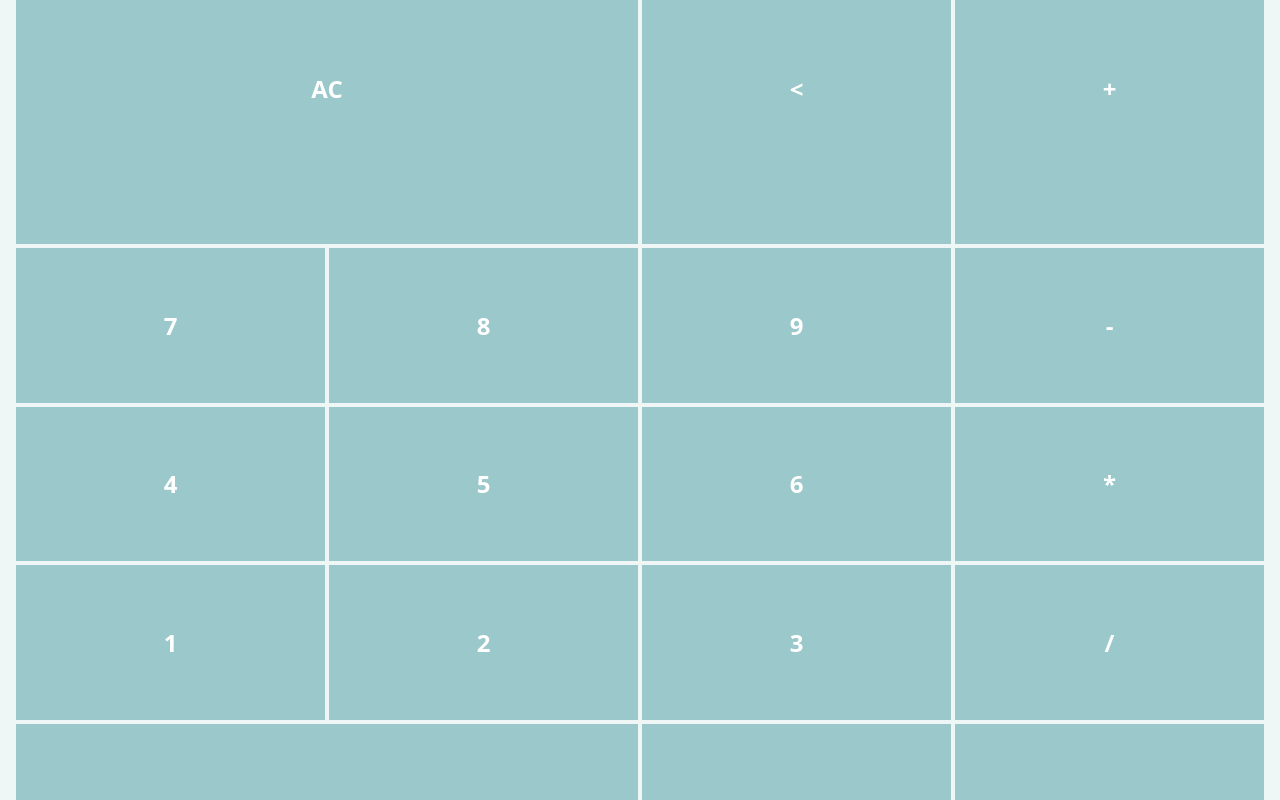
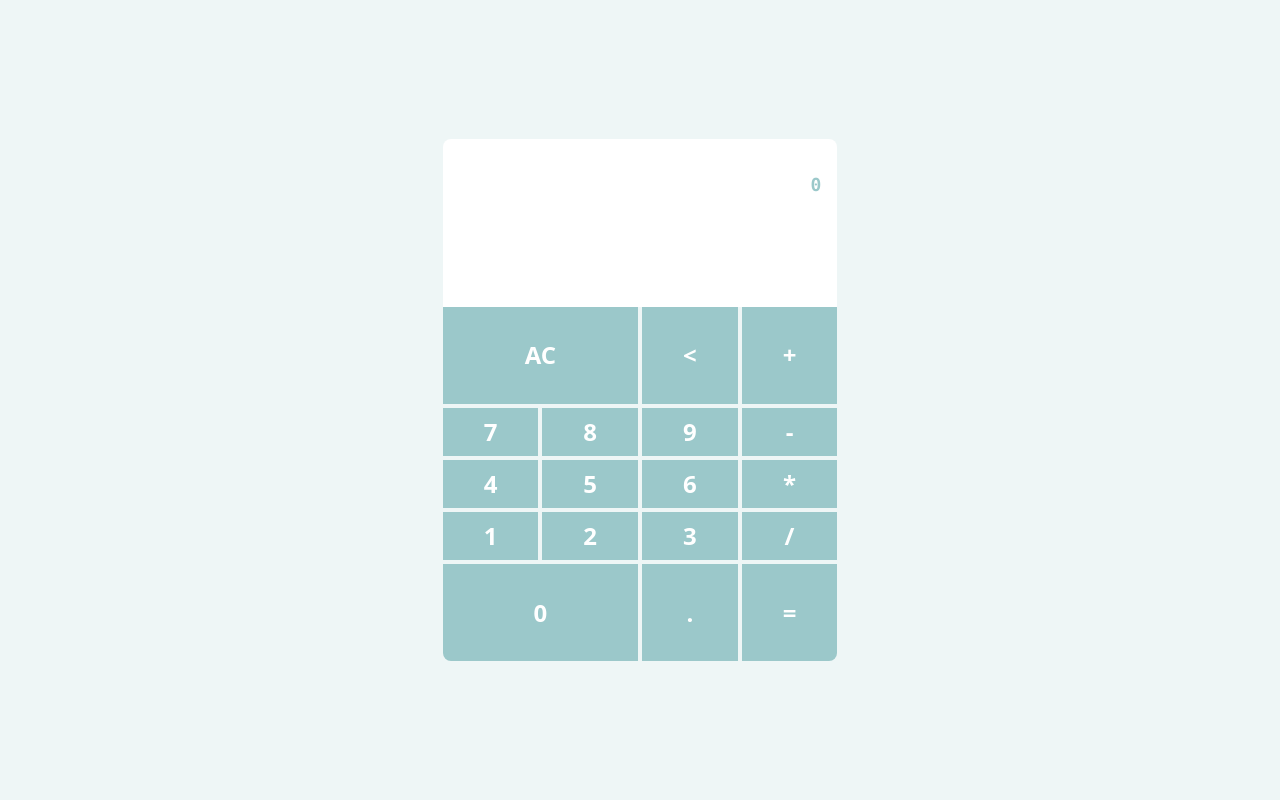
Before and after one commit to nguyencongcuong/calculator, a React (Create React App) app: page / in a window 1280 px wide. Shown: the top 800 px of the page. Built offline with nearby package versions, Linux system fonts and the light colour scheme.

Commit message:
updated: style

```diff
--- a/src/components/Screen.js
+++ b/src/components/Screen.js
@@ -3,22 +3,23 @@ import { useSelector } from "react-redux"
 
 function Operator() {
     const operator = useSelector(state => state.operator)
-
-
     return (
-        <span
+        <div
             id="display"
             style={{ color: "#9bc8ca" }}
-            className="text-lg h-10">
-            {operator}
-        </span>
+            className="flex flex-wrap text-lg h-10">
+            <span className="block w-full overflow-scroll scrollbar--removed">{operator}</span>
+        </div>
     )
 }
 
 function Result() {
     const result = useSelector(state => state.result)
     return (
-        <span className="text-4xl font-bold text-gray-800 h-16">{result}</span>
+        <span
+            className="text-4xl font-bold text-gray-800 h-16">
+            <span className="block w-full overflow-scroll scrollbar--removed">{result}</span>
+        </span>
     )
 }
 
--- a/src/index.css
+++ b/src/index.css
@@ -2,7 +2,15 @@
 @tailwind components;
 @tailwind utilities;
 
-body { @apply bg-cyan-100 h-screen }
+body { @apply bg-cyan-100 h-screen md:w-1/3 md:mx-auto }
 #root { @apply h-screen flex flex-col justify-center items-center }
 #clear { @apply bg-cyan-900 col-span-2 }
 #zero { @apply col-span-2 }
+.scrollbar--removed {
+    overflow-y: scroll;
+    scrollbar-width: none;
+    -ms-overflow-style: none;
+}
+.scrollbar--removed::-webkit-scrollbar {
+    display: none;
+}
```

----

ASSIGNMENT:
What is the number of lines in the data that hold the word "removed"? Reply with that number and nothing else.

RESPONSE TO THE EXERCISE:
4